"""

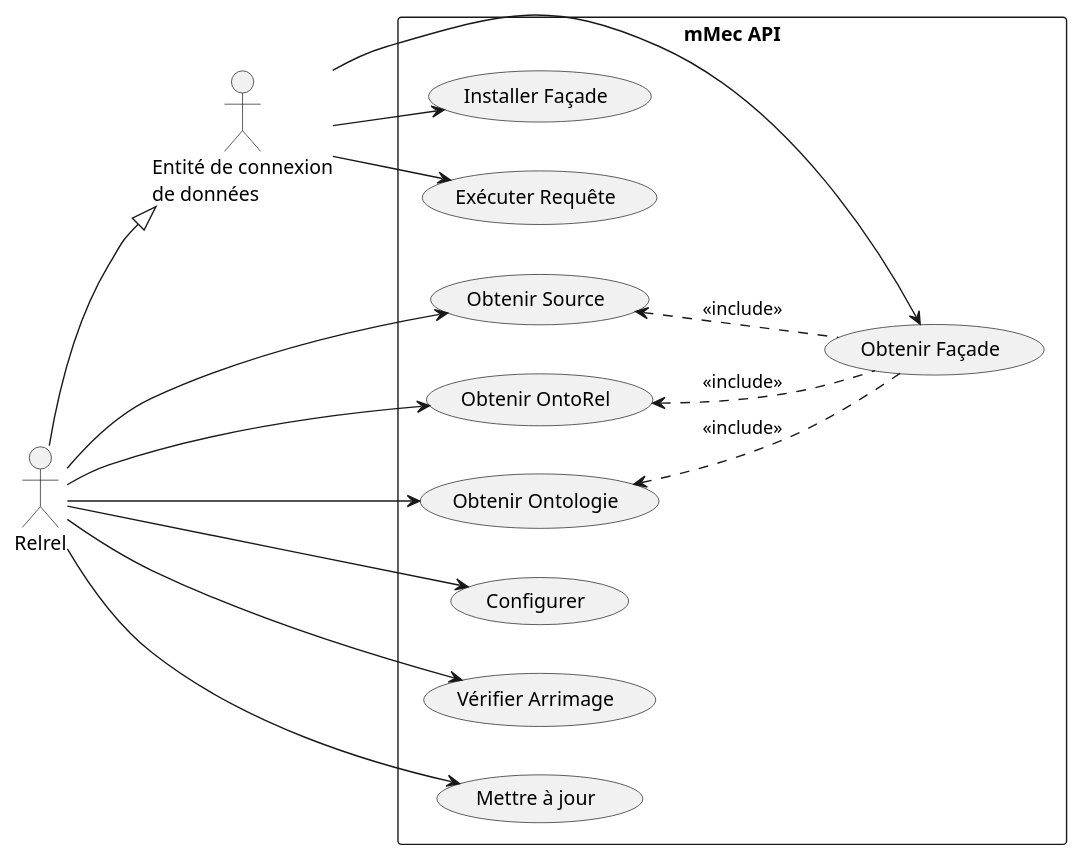
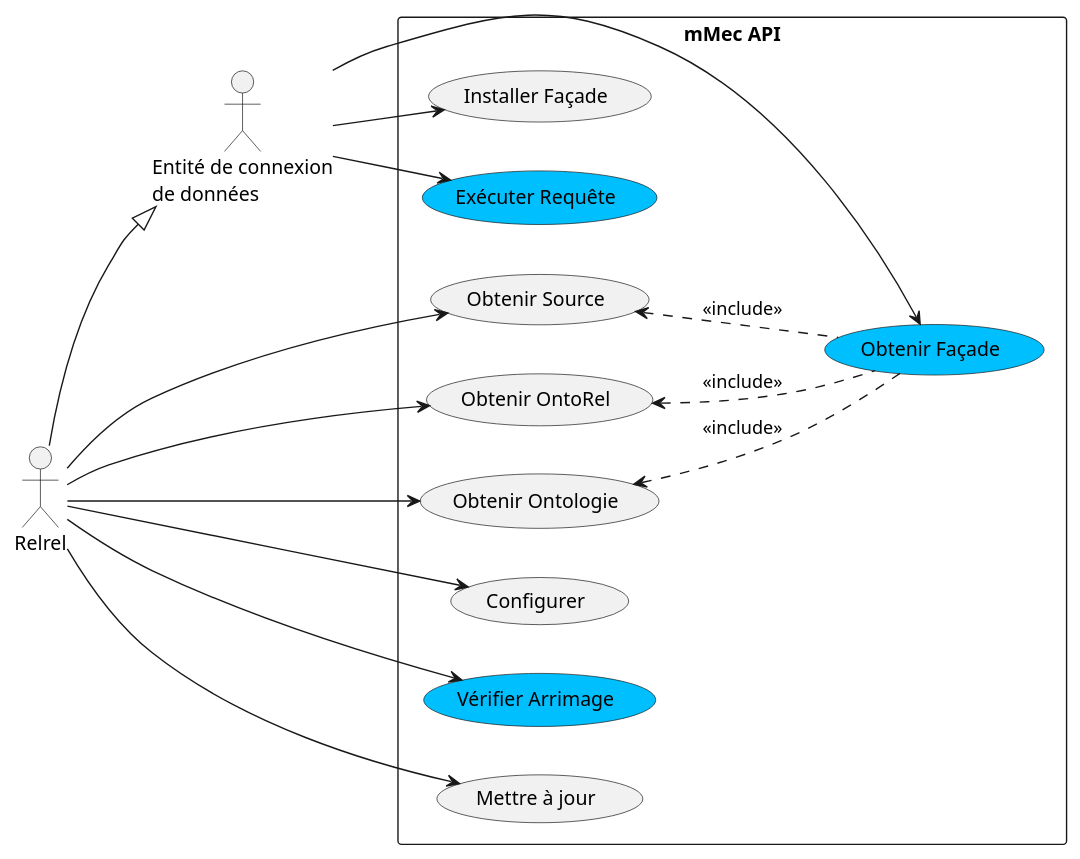
One commit to samdus/mmec-library changed the first of 4 diagrams in doc/conception.adoc. Above: the diagram before and after it, drawn with PlantUML. The commit also changed other lines of this file and 8 other files, not shown here.

```diff
--- a/doc/conception.adoc
+++ b/doc/conception.adoc
@@ -23,40 +26,40 @@
 [plantuml, cas-utilisation, svg]
 ----
 @startuml
 
 left to right direction
 
 actor "Entité de connexion\nde données" as ecd
 actor "Relrel" as relrel
 
 rectangle "mMec API" {
-    usecase "Obtenir Façade" as getFacade
+    usecase "Obtenir Façade" as getFacade #DeepSkyBlue
     usecase "Installer Façade" as installFacade
-    usecase "Exécuter Requête" as req
+    usecase "Exécuter Requête" as req #DeepSkyBlue
     usecase "Configurer" as config
     usecase "Obtenir OntoRel" as getOntoRel
     usecase "Obtenir Ontologie" as getOnto
     usecase "Obtenir Source" as getSrc
-    usecase "Vérifier Arrimage" as checkArr
+    usecase "Vérifier Arrimage" as checkArr #DeepSkyBlue
     usecase "Mettre à jour" as update
 
     relrel -down-|> ecd
 
     ecd --> getFacade
     ecd --> installFacade
     ecd --> req
 
     relrel --> config
     relrel --> getOntoRel
     relrel --> getOnto
     relrel --> getSrc
     relrel --> checkArr
     relrel --> update
 
     getFacade .up.> getOnto : <<include>>
     getFacade .up.> getOntoRel : <<include>>
     getFacade .up.> getSrc : <<include>>
 }
 
 @enduml
 ----
```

"""

Required action - All of the listing above has to be reproduced exactly, though without its images.

Response to this task -
One commit to samdus/mmec-library changed the first of 4 diagrams in doc/conception.adoc. Above: the diagram before and after it, drawn with PlantUML. The commit also changed other lines of this file and 8 other files, not shown here.

```diff
--- a/doc/conception.adoc
+++ b/doc/conception.adoc
@@ -23,40 +26,40 @@
 [plantuml, cas-utilisation, svg]
 ----
 @startuml
 
 left to right direction
 
 actor "Entité de connexion\nde données" as ecd
 actor "Relrel" as relrel
 
 rectangle "mMec API" {
-    usecase "Obtenir Façade" as getFacade
+    usecase "Obtenir Façade" as getFacade #DeepSkyBlue
     usecase "Installer Façade" as installFacade
-    usecase "Exécuter Requête" as req
+    usecase "Exécuter Requête" as req #DeepSkyBlue
     usecase "Configurer" as config
     usecase "Obtenir OntoRel" as getOntoRel
     usecase "Obtenir Ontologie" as getOnto
     usecase "Obtenir Source" as getSrc
-    usecase "Vérifier Arrimage" as checkArr
+    usecase "Vérifier Arrimage" as checkArr #DeepSkyBlue
     usecase "Mettre à jour" as update
 
     relrel -down-|> ecd
 
     ecd --> getFacade
     ecd --> installFacade
     ecd --> req
 
     relrel --> config
     relrel --> getOntoRel
     relrel --> getOnto
     relrel --> getSrc
     relrel --> checkArr
     relrel --> update
 
     getFacade .up.> getOnto : <<include>>
     getFacade .up.> getOntoRel : <<include>>
     getFacade .up.> getSrc : <<include>>
 }
 
 @enduml
 ----
```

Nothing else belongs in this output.